Discussion Questions

Sally Hemings

1. Does the DNA confirmation that Thomas Jefferson fathered seven children with Sally Hemings change your view of him? If so, how, and what does Barbara Chase-Riboud’s novel contribute to this view?

2. Why do you think the subject of Jefferson and Hemings’ union is still controversial today?

3. Why are many historians so reluctant to embrace this fact?

4. Even though Thomas Jefferson was a president, a politician, and a writer, it was widely known throughout the Richmond-Charlottesville area that he had an ongoing relationship with his slave. Clearly a man of great power, why would Jefferson carry on a largely public love affair with Sally Hemings? What does this say about him as a man and a leader?

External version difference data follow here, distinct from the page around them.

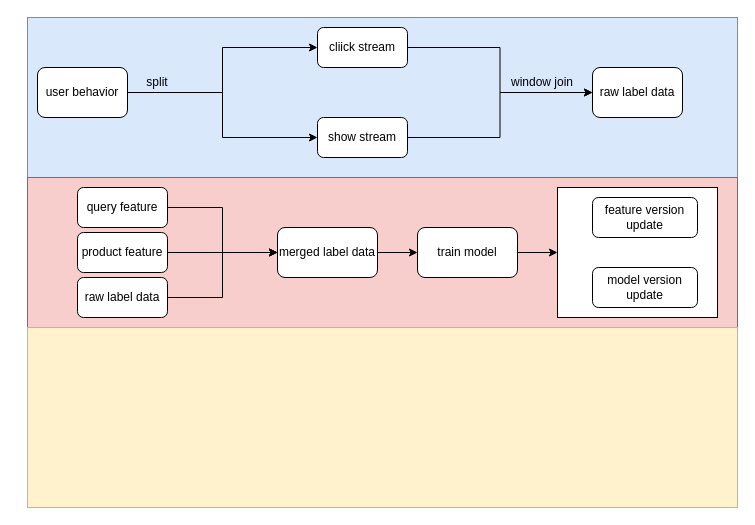
This is engineering/recommend/模型近实时训练更新方案.drawio from Wanke15/wanke15.github.io, a draw.io file, before an edit. Source tidied: cells renumbered, new cells numbered last; positions are measured from the earlier drawing's top-left corner, leaving out a move shared by most shapes. Both pictures are drawn from the tidied source at 100%, with x=0, y=0 at pixel (27, 17).
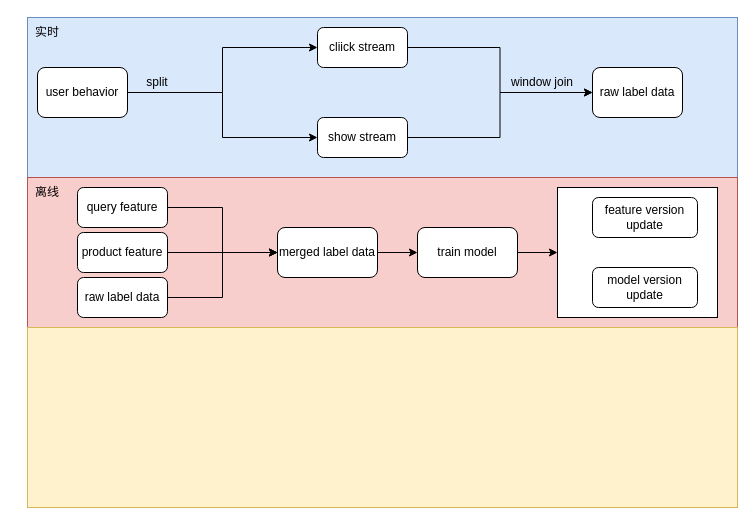
Above is the later version.

Commit message (it also covers changes not shown here):
更新模型近实时训练更新方案.drawio

Diff of the diagram source:
```diff
@@
+    <mxCell id="28" value="实时" style="text;html=1;strokeColor=none;fillColor=none;align=center;verticalAlign=middle;whiteSpace=wrap;rounded=0;" parent="1" vertex="1">
+      <mxGeometry x="-10" width="60" height="30" as="geometry" />
+    </mxCell>
+    <mxCell id="29" value="离线" style="text;html=1;strokeColor=none;fillColor=none;align=center;verticalAlign=middle;whiteSpace=wrap;rounded=0;" parent="1" vertex="1">
+      <mxGeometry x="-10" y="160" width="60" height="30" as="geometry" />
+    </mxCell>
```
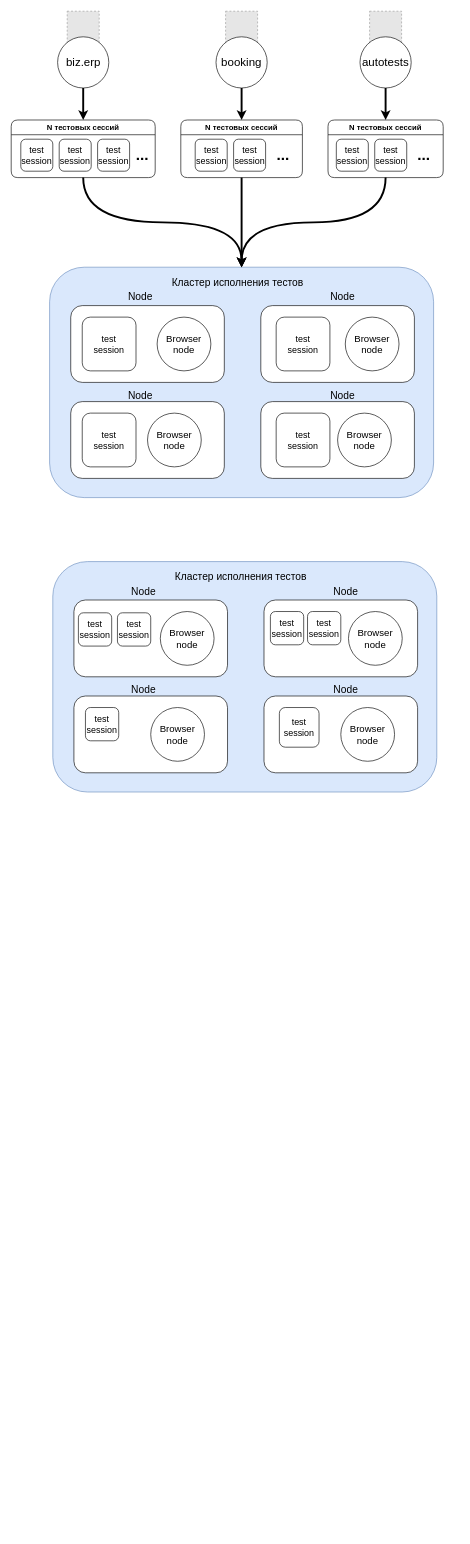
The draw.io diagram Диаграмма без названия.drawio in dethu/cv, before the edit. Source tidied: cells renumbered, new cells numbered last; positions are measured from the earlier drawing's top-left corner, leaving out a move shared by most shapes. Both pictures are drawn from the tidied source at 64%, with x=0, y=0 at pixel (11, 11). Pictures stored in the file or linked from it are replaced by grey dashed boxes.
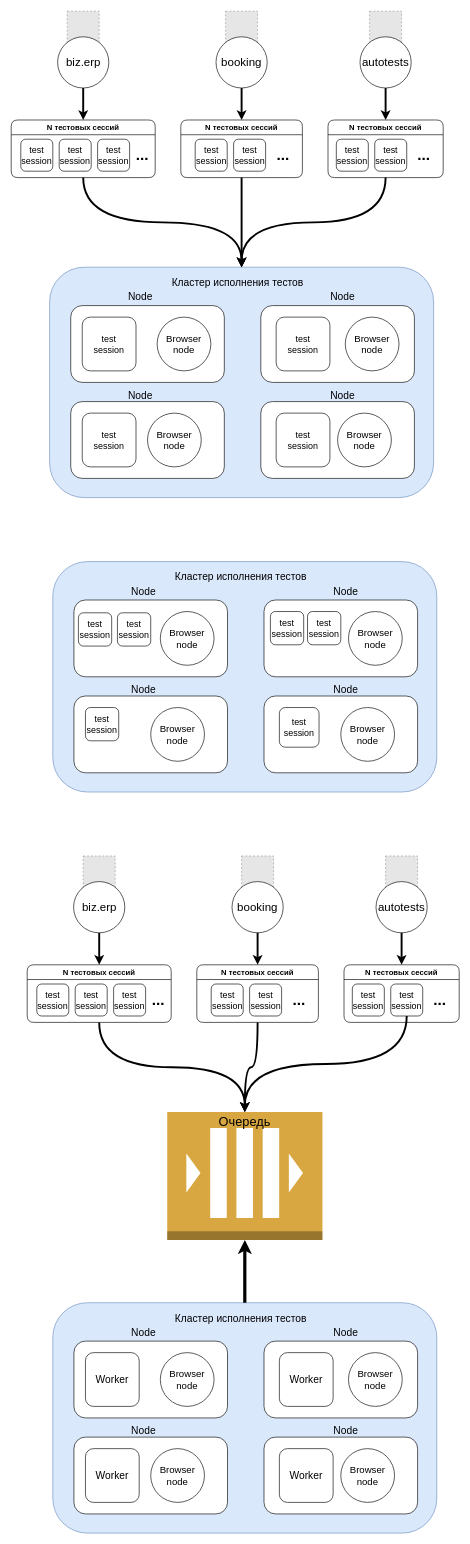
The same diagram, later.

What changed in the source:
```diff
@@
+    <mxCell id="69" style="group;" parent="1" vertex="1">
+      <mxGeometry x="25" y="1320" width="675" height="1058" as="geometry" />
+    </mxCell>
+    <mxCell id="70" value="N тестовых сессий" style="swimlane;rounded=1;" parent="69" vertex="1">
+      <mxGeometry y="170" width="225" height="90" as="geometry" />
+    </mxCell>
+    <mxCell id="71" value="&lt;font size=&quot;1&quot;&gt;&lt;b style=&quot;font-size: 24px&quot;&gt;...&lt;/b&gt;&lt;/font&gt;" style="text;html=1;strokeColor=none;fillColor=none;align=center;verticalAlign=middle;whiteSpace=wrap;strokeWidth=1;rounded=1;" parent="70" vertex="1">
+      <mxGeometry x="185" y="45" width="40" height="20" as="geometry" />
+    </mxCell>
+    <mxCell id="72" style="edgeStyle=orthogonalEdgeStyle;jettySize=auto;html=1;entryX=0.5;entryY=0;entryDx=0;entryDy=0;strokeWidth=3;curved=1;" parent="69" edge="1" source="76" target="70">
+      <mxGeometry relative="1" as="geometry" />
+    </mxCell>
+    <mxCell id="73" style="fillColor=#E6E6E6;strokeColor=#999999;dashed=1;html=1;verticalAlign=top;verticalLabelPosition=bottom;labelBackgroundColor=#ffffff;" parent="69" vertex="1">
+      <mxGeometry x="560" width="50" height="50" as="geometry" />
+    </mxCell>
+    <mxCell id="74" style="fillColor=#E6E6E6;strokeColor=#999999;dashed=1;html=1;verticalAlign=top;verticalLabelPosition=bottom;labelBackgroundColor=#ffffff;" parent="69" vertex="1">
+      <mxGeometry x="335" width="50" height="50" as="geometry" />
+    </mxCell>
+    <mxCell id="75" style="fillColor=#E6E6E6;strokeColor=#999999;dashed=1;html=1;verticalAlign=top;verticalLabelPosition=bottom;labelBackgroundColor=#ffffff;" parent="69" vertex="1">
+      <mxGeometry x="87.5" width="50" height="50" as="geometry" />
+    </mxCell>
+    <mxCell id="76" value="&lt;font style=&quot;font-size: 18px&quot;&gt;biz.erp&lt;/font&gt;" style="ellipse;whiteSpace=wrap;html=1;rounded=1;" parent="69" vertex="1">
+      <mxGeometry x="72.5" y="40" width="80" height="80" as="geometry" />
+    </mxCell>
+    <mxCell id="77" value="&lt;font style=&quot;font-size: 18px&quot;&gt;booking&lt;/font&gt;" style="ellipse;whiteSpace=wrap;html=1;rounded=1;" parent="69" vertex="1">
+      <mxGeometry x="320" y="40" width="80" height="80" as="geometry" />
+    </mxCell>
+    <mxCell id="78" value="&lt;font style=&quot;font-size: 18px&quot;&gt;autotests&lt;/font&gt;" style="ellipse;whiteSpace=wrap;html=1;rounded=1;" parent="69" vertex="1">
+      <mxGeometry x="545" y="40" width="80" height="80" as="geometry" />
+    </mxCell>
+    <mxCell id="79" value="&lt;font style=&quot;font-size: 14px&quot;&gt;test&lt;br&gt;session&lt;/font&gt;" style="whiteSpace=wrap;html=1;rounded=1;" parent="69" vertex="1">
+      <mxGeometry x="15" y="200" width="50" height="50" as="geometry" />
+    </mxCell>
+    <mxCell id="80" value="&lt;font style=&quot;font-size: 14px&quot;&gt;test&lt;br&gt;session&lt;/font&gt;" style="whiteSpace=wrap;html=1;rounded=1;" parent="69" vertex="1">
+      <mxGeometry x="75" y="200" width="50" height="50" as="geometry" />
+    </mxCell>
+    <mxCell id="81" value="&lt;font style=&quot;font-size: 14px&quot;&gt;test&lt;br&gt;session&lt;/font&gt;" style="whiteSpace=wrap;html=1;rounded=1;" parent="69" vertex="1">
+      <mxGeometry x="135" y="200" width="50" height="50" as="geometry" />
+    </mxCell>
+    <mxCell id="82" value="&lt;font style=&quot;font-size: 14px&quot;&gt;test&lt;br&gt;session&lt;/font&gt;" style="whiteSpace=wrap;html=1;rounded=1;" parent="69" vertex="1">
+      <mxGeometry x="287.5" y="200" width="50" height="50" as="geometry" />
+    </mxCell>
+    <mxCell id="83" value="&lt;font style=&quot;font-size: 14px&quot;&gt;test&lt;br&gt;session&lt;/font&gt;" style="whiteSpace=wrap;html=1;rounded=1;" parent="69" vertex="1">
+      <mxGeometry x="347.5" y="200" width="50" height="50" as="geometry" />
+    </mxCell>
+    <mxCell id="84" value="&lt;font style=&quot;font-size: 14px&quot;&gt;test&lt;br&gt;session&lt;/font&gt;" style="whiteSpace=wrap;html=1;rounded=1;" parent="69" vertex="1">
+      <mxGeometry x="508" y="200" width="50" height="50" as="geometry" />
+    </mxCell>
+    <mxCell id="85" value="&lt;font style=&quot;font-size: 14px&quot;&gt;test&lt;br&gt;session&lt;/font&gt;" style="whiteSpace=wrap;html=1;rounded=1;" parent="69" vertex="1">
+      <mxGeometry x="568" y="200" width="50" height="50" as="geometry" />
+    </mxCell>
+    <mxCell id="86" value="N тестовых сессий" style="swimlane;rounded=1;" parent="69" vertex="1">
+      <mxGeometry x="265" y="170" width="190" height="90" as="geometry" />
+    </mxCell>
+    <mxCell id="87" value="&lt;font size=&quot;1&quot;&gt;&lt;b style=&quot;font-size: 24px&quot;&gt;...&lt;/b&gt;&lt;/font&gt;" style="text;html=1;strokeColor=none;fillColor=none;align=center;verticalAlign=middle;whiteSpace=wrap;strokeWidth=1;rounded=1;" parent="86" vertex="1">
+      <mxGeometry x="140" y="45" width="40" height="20" as="geometry" />
+    </mxCell>
+    <mxCell id="88" style="edgeStyle=orthogonalEdgeStyle;jettySize=auto;html=1;entryX=0.5;entryY=0;entryDx=0;entryDy=0;strokeWidth=3;curved=1;" parent="69" edge="1" source="77" target="86">
+      <mxGeometry relative="1" as="geometry" />
+    </mxCell>
+    <mxCell id="89" value="N тестовых сессий" style="swimlane;rounded=1;" parent="69" vertex="1">
+      <mxGeometry x="495" y="170" width="180" height="90" as="geometry" />
+    </mxCell>
+    <mxCell id="90" value="&lt;font size=&quot;1&quot;&gt;&lt;b style=&quot;font-size: 24px&quot;&gt;...&lt;/b&gt;&lt;/font&gt;" style="text;html=1;strokeColor=none;fillColor=none;align=center;verticalAlign=middle;whiteSpace=wrap;strokeWidth=1;rounded=1;" parent="89" vertex="1">
+      <mxGeometry x="130" y="45" width="40" height="20" as="geometry" />
+    </mxCell>
+    <mxCell id="91" style="edgeStyle=orthogonalEdgeStyle;jettySize=auto;html=1;entryX=0.5;entryY=0;entryDx=0;entryDy=0;strokeWidth=3;curved=1;" parent="69" edge="1" source="78" target="89">
+      <mxGeometry relative="1" as="geometry" />
+    </mxCell>
+    <mxCell id="92" style="group;" parent="69" vertex="1">
+      <mxGeometry x="40" y="698" width="600" height="360" as="geometry" />
+    </mxCell>
+    <mxCell id="93" style="whiteSpace=wrap;html=1;strokeWidth=1;fillColor=#dae8fc;strokeColor=#6c8ebf;fillStyle=solid;rounded=1;" parent="92" vertex="1">
+      <mxGeometry width="600" height="360" as="geometry" />
+    </mxCell>
+    <mxCell id="94" value="&lt;font style=&quot;font-size: 16px&quot;&gt;Кластер исполнения тестов&lt;/font&gt;" style="text;html=1;strokeColor=none;fillColor=none;align=center;verticalAlign=middle;whiteSpace=wrap;rounded=1;" parent="92" vertex="1">
+      <mxGeometry x="162" y="12" width="264" height="24" as="geometry" />
+    </mxCell>
+    <mxCell id="95" style="whiteSpace=wrap;html=1;strokeWidth=1;rounded=1;" parent="92" vertex="1">
+      <mxGeometry x="33" y="60" width="240" height="120" as="geometry" />
+    </mxCell>
+    <mxCell id="96" style="whiteSpace=wrap;html=1;strokeWidth=1;rounded=1;" parent="92" vertex="1">
+      <mxGeometry x="330" y="60" width="240" height="120" as="geometry" />
+    </mxCell>
+    <mxCell id="97" style="whiteSpace=wrap;html=1;strokeWidth=1;rounded=1;" parent="92" vertex="1">
+      <mxGeometry x="33" y="210" width="240" height="120" as="geometry" />
+    </mxCell>
+    <mxCell id="98" style="whiteSpace=wrap;html=1;strokeWidth=1;rounded=1;" parent="92" vertex="1">
+      <mxGeometry x="330" y="210" width="240" height="120" as="geometry" />
+    </mxCell>
+    <mxCell id="99" value="&lt;font style=&quot;font-size: 15px&quot;&gt;Browser node&lt;/font&gt;" style="ellipse;whiteSpace=wrap;html=1;rounded=1;strokeWidth=1;" parent="92" vertex="1">
+      <mxGeometry x="168" y="78" width="84" height="84" as="geometry" />
+    </mxCell>
+    <mxCell id="100" value="&lt;font style=&quot;font-size: 16px;&quot;&gt;Worker&lt;/font&gt;" style="whiteSpace=wrap;html=1;rounded=1;" parent="92" vertex="1">
+      <mxGeometry x="354" y="78" width="84" height="84" as="geometry" />
+    </mxCell>
+    <mxCell id="101" value="&lt;font style=&quot;font-size: 15px&quot;&gt;Browser node&lt;/font&gt;" style="ellipse;whiteSpace=wrap;html=1;rounded=1;strokeWidth=1;" parent="92" vertex="1">
+      <mxGeometry x="462" y="78" width="84" height="84" as="geometry" />
+    </mxCell>
+    <mxCell id="102" value="&lt;font style=&quot;font-size: 15px&quot;&gt;Browser node&lt;/font&gt;" style="ellipse;whiteSpace=wrap;html=1;rounded=1;strokeWidth=1;" parent="92" vertex="1">
+      <mxGeometry x="153" y="228" width="84" height="84" as="geometry" />
+    </mxCell>
+    <mxCell id="103" value="&lt;font style=&quot;font-size: 15px&quot;&gt;Browser node&lt;/font&gt;" style="ellipse;whiteSpace=wrap;html=1;rounded=1;strokeWidth=1;" parent="92" vertex="1">
+      <mxGeometry x="450" y="228" width="84" height="84" as="geometry" />
+    </mxCell>
+    <mxCell id="104" value="&lt;font style=&quot;font-size: 16px;&quot;&gt;Worker&lt;/font&gt;" style="whiteSpace=wrap;html=1;rounded=1;" parent="92" vertex="1">
+      <mxGeometry x="51" y="78" width="84" height="84" as="geometry" />
+    </mxCell>
+    <mxCell id="105" value="&lt;font style=&quot;font-size: 16px;&quot;&gt;Worker&lt;/font&gt;" style="whiteSpace=wrap;html=1;rounded=1;" parent="92" vertex="1">
+      <mxGeometry x="51" y="228" width="84" height="84" as="geometry" />
+    </mxCell>
+    <mxCell id="106" value="&lt;font style=&quot;font-size: 16px;&quot;&gt;Worker&lt;/font&gt;" style="whiteSpace=wrap;html=1;rounded=1;" parent="92" vertex="1">
+      <mxGeometry x="354" y="228" width="84" height="84" as="geometry" />
+    </mxCell>
+    <mxCell id="107" value="&lt;font style=&quot;font-size: 16px&quot;&gt;Node&lt;/font&gt;" style="text;html=1;strokeColor=none;fillColor=none;align=center;verticalAlign=middle;whiteSpace=wrap;rounded=0;" parent="92" vertex="1">
+      <mxGeometry x="122" y="36" width="40" height="20" as="geometry" />
+    </mxCell>
+    <mxCell id="108" value="&lt;font style=&quot;font-size: 16px&quot;&gt;Node&lt;/font&gt;" style="text;html=1;strokeColor=none;fillColor=none;align=center;verticalAlign=middle;whiteSpace=wrap;rounded=0;" parent="92" vertex="1">
+      <mxGeometry x="438" y="36" width="40" height="20" as="geometry" />
+    </mxCell>
+    <mxCell id="109" value="&lt;font style=&quot;font-size: 16px&quot;&gt;Node&lt;/font&gt;" style="text;html=1;strokeColor=none;fillColor=none;align=center;verticalAlign=middle;whiteSpace=wrap;rounded=0;" parent="92" vertex="1">
+      <mxGeometry x="122" y="190" width="40" height="20" as="geometry" />
+    </mxCell>
+    <mxCell id="110" value="&lt;font style=&quot;font-size: 16px&quot;&gt;Node&lt;/font&gt;" style="text;html=1;strokeColor=none;fillColor=none;align=center;verticalAlign=middle;whiteSpace=wrap;rounded=0;" parent="92" vertex="1">
+      <mxGeometry x="438" y="190" width="40" height="20" as="geometry" />
+    </mxCell>
+    <mxCell id="111" style="outlineConnect=0;dashed=0;verticalLabelPosition=bottom;verticalAlign=top;align=center;html=1;shape=mxgraph.aws3.queue;fillColor=#D9A741;gradientColor=none;" parent="69" vertex="1">
+      <mxGeometry x="218.8" y="400" width="242.5" height="200" as="geometry" />
+    </mxCell>
+    <mxCell id="112" value="&lt;font style=&quot;font-size: 20px;&quot;&gt;Очередь&lt;/font&gt;" style="text;html=1;strokeColor=none;fillColor=none;align=center;verticalAlign=middle;whiteSpace=wrap;rounded=0;" parent="69" vertex="1">
+      <mxGeometry x="310" y="400" width="60" height="30" as="geometry" />
+    </mxCell>
+    <mxCell id="113" style="edgeStyle=orthogonalEdgeStyle;jettySize=auto;html=1;curved=1;strokeWidth=3;" parent="69" edge="1" source="70" target="111">
+      <mxGeometry relative="1" as="geometry" />
+    </mxCell>
+    <mxCell id="114" style="edgeStyle=orthogonalEdgeStyle;rounded=0;jettySize=auto;html=1;entryX=0.5;entryY=1;entryDx=0;entryDy=0;entryPerimeter=0;strokeWidth=5;" parent="69" edge="1" source="93" target="111">
+      <mxGeometry relative="1" as="geometry" />
+    </mxCell>
+    <mxCell id="115" style="edgeStyle=elbowEdgeStyle;jettySize=auto;html=1;strokeWidth=3;elbow=vertical;curved=1;" parent="69" edge="1" source="85" target="111">
+      <mxGeometry relative="1" as="geometry" />
+    </mxCell>
+    <mxCell id="116" style="edgeStyle=orthogonalEdgeStyle;jettySize=auto;html=1;curved=1;strokeWidth=3;" parent="69" edge="1" source="86" target="112">
+      <mxGeometry relative="1" as="geometry" />
+    </mxCell>
```
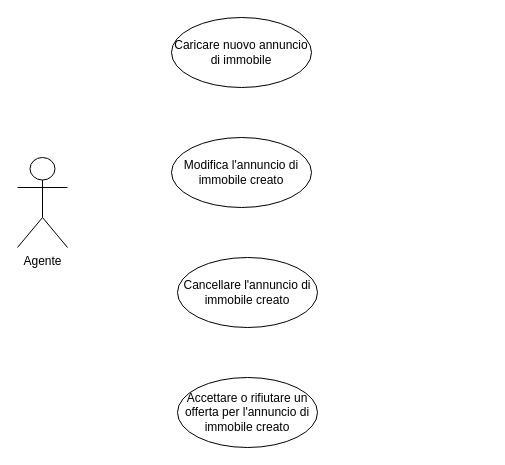
Before: diagrammi/UseCase-Agente.drawio in Sperob98/Documentazione-DietiEstates25, a draw.io diagram. Source tidied: cells renumbered, new cells numbered last; positions are measured from the earlier drawing's top-left corner, leaving out a move shared by most shapes. Both pictures are drawn from the tidied source at 100%, with x=0, y=0 at pixel (17, 17).
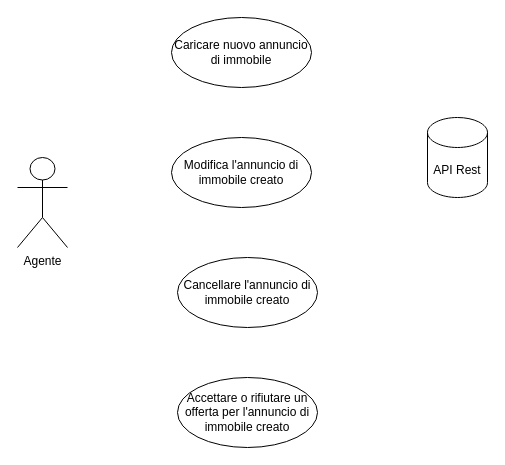
The same page after the edit.

Diff of the diagram source:
```diff
@@
 <mxGraphModel>
   <root>
     <mxCell id="0" />
     <mxCell id="1" parent="0" />
     <mxCell id="2" value="Agente" style="shape=umlActor;verticalLabelPosition=bottom;verticalAlign=top;html=1;" parent="1" vertex="1">
       <mxGeometry y="140" width="50" height="90" as="geometry" />
     </mxCell>
     <mxCell id="3" value="Caricare nuovo annuncio di immobile" style="ellipse;whiteSpace=wrap;html=1;" parent="1" vertex="1">
       <mxGeometry x="154" width="140" height="70" as="geometry" />
     </mxCell>
     <mxCell id="4" value="Modifica l'annuncio di immobile creato" style="ellipse;whiteSpace=wrap;html=1;" parent="1" vertex="1">
       <mxGeometry x="154" y="120" width="140" height="70" as="geometry" />
     </mxCell>
     <mxCell id="5" value="Cancellare l'annuncio di immobile creato" style="ellipse;whiteSpace=wrap;html=1;" parent="1" vertex="1">
       <mxGeometry x="160" y="240" width="140" height="70" as="geometry" />
     </mxCell>
     <mxCell id="6" value="Accettare o rifiutare un offerta per l'annuncio di immobile creato" style="ellipse;whiteSpace=wrap;html=1;" parent="1" vertex="1">
       <mxGeometry x="160" y="360" width="140" height="70" as="geometry" />
     </mxCell>
+    <mxCell id="7" value="API Rest" style="shape=cylinder3;whiteSpace=wrap;html=1;boundedLbl=1;backgroundOutline=1;size=15;" parent="1" vertex="1">
+      <mxGeometry x="410" y="100" width="60" height="80" as="geometry" />
+    </mxCell>
   </root>
 </mxGraphModel>
```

5. The polarities of Jefferson and Hemings’ homes--Monticello and Paris, America and France--were vastly antithetical. Revolutionary Paris’s views on race, love, and politics were in many ways freer and more accepting than provincial America. How do you believe these two locations affected Jefferson’s thinking? And how did their various constraints and liberties encourage or condemn the two’s affair?

6. The media of early America was full of muckraking and scandalous rumors. When down-and-out journalist James Callender broke the news of Hemings and her children, it became a nation-wide sensation, but then was quickly ignored or forgotten. How do you think the media of that age compares with ours, and in what ways is it different?

7. Why do you think Sally Hemings chose to stay at Monticello and bear Jefferson seven children?

Sally Hemings
by Barbara Chase-Riboud

  • Publication Date: August 5, 2000
  • Paperback: 348 pages
  • Publisher: St. Martin's Griffin
  • ISBN-10: 0312247044
  • ISBN-13: 9780312247041